▶ WHAT THE EXERCISE ASKS: Your job is to set down the listing again exactly as it stands.

□ □ □ □ □ □ □

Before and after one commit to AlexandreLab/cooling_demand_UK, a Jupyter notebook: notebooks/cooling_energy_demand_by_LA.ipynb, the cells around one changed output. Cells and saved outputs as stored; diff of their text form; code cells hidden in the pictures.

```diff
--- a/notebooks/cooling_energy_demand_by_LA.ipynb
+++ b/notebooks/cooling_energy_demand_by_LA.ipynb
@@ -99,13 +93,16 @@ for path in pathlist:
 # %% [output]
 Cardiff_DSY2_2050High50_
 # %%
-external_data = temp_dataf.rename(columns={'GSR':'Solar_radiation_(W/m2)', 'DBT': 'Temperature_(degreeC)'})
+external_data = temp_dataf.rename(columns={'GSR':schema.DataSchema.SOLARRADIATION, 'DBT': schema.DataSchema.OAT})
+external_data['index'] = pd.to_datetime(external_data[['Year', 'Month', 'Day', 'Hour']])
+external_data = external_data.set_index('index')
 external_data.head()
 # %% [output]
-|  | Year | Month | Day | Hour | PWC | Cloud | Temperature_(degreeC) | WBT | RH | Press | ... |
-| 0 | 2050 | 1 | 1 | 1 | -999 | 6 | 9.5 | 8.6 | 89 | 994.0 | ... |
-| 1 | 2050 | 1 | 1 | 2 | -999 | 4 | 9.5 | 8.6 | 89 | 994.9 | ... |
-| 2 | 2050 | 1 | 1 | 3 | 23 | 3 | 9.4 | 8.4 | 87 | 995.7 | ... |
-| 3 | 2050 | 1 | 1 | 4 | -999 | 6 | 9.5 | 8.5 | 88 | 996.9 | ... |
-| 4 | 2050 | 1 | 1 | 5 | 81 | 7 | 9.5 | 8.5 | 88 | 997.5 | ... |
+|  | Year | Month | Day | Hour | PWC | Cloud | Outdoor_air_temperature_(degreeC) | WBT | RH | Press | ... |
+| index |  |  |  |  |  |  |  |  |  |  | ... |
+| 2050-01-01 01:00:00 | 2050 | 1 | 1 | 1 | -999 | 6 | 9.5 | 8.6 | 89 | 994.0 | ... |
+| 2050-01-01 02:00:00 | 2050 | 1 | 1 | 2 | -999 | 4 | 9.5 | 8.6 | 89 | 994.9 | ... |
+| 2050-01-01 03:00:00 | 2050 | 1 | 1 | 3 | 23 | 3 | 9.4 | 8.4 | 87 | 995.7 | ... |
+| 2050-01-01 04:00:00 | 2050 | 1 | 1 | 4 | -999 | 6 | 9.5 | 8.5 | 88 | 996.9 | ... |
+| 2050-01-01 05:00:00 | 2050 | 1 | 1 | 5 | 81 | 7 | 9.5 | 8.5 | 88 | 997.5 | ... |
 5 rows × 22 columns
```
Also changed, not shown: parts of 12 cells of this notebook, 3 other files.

□ □ □ □ □ □ □

▶ SOLVED EXERCISE:
Before and after one commit to AlexandreLab/cooling_demand_UK, a Jupyter notebook: notebooks/cooling_energy_demand_by_LA.ipynb, the cells around one changed output. Cells and saved outputs as stored; diff of their text form; code cells hidden in the pictures.

```diff
--- a/notebooks/cooling_energy_demand_by_LA.ipynb
+++ b/notebooks/cooling_energy_demand_by_LA.ipynb
@@ -99,13 +93,16 @@ for path in pathlist:
 # %% [output]
 Cardiff_DSY2_2050High50_
 # %%
-external_data = temp_dataf.rename(columns={'GSR':'Solar_radiation_(W/m2)', 'DBT': 'Temperature_(degreeC)'})
+external_data = temp_dataf.rename(columns={'GSR':schema.DataSchema.SOLARRADIATION, 'DBT': schema.DataSchema.OAT})
+external_data['index'] = pd.to_datetime(external_data[['Year', 'Month', 'Day', 'Hour']])
+external_data = external_data.set_index('index')
 external_data.head()
 # %% [output]
-|  | Year | Month | Day | Hour | PWC | Cloud | Temperature_(degreeC) | WBT | RH | Press | ... |
-| 0 | 2050 | 1 | 1 | 1 | -999 | 6 | 9.5 | 8.6 | 89 | 994.0 | ... |
-| 1 | 2050 | 1 | 1 | 2 | -999 | 4 | 9.5 | 8.6 | 89 | 994.9 | ... |
-| 2 | 2050 | 1 | 1 | 3 | 23 | 3 | 9.4 | 8.4 | 87 | 995.7 | ... |
-| 3 | 2050 | 1 | 1 | 4 | -999 | 6 | 9.5 | 8.5 | 88 | 996.9 | ... |
-| 4 | 2050 | 1 | 1 | 5 | 81 | 7 | 9.5 | 8.5 | 88 | 997.5 | ... |
+|  | Year | Month | Day | Hour | PWC | Cloud | Outdoor_air_temperature_(degreeC) | WBT | RH | Press | ... |
+| index |  |  |  |  |  |  |  |  |  |  | ... |
+| 2050-01-01 01:00:00 | 2050 | 1 | 1 | 1 | -999 | 6 | 9.5 | 8.6 | 89 | 994.0 | ... |
+| 2050-01-01 02:00:00 | 2050 | 1 | 1 | 2 | -999 | 4 | 9.5 | 8.6 | 89 | 994.9 | ... |
+| 2050-01-01 03:00:00 | 2050 | 1 | 1 | 3 | 23 | 3 | 9.4 | 8.4 | 87 | 995.7 | ... |
+| 2050-01-01 04:00:00 | 2050 | 1 | 1 | 4 | -999 | 6 | 9.5 | 8.5 | 88 | 996.9 | ... |
+| 2050-01-01 05:00:00 | 2050 | 1 | 1 | 5 | 81 | 7 | 9.5 | 8.5 | 88 | 997.5 | ... |
 5 rows × 22 columns
```
Also changed, not shown: parts of 12 cells of this notebook, 3 other files.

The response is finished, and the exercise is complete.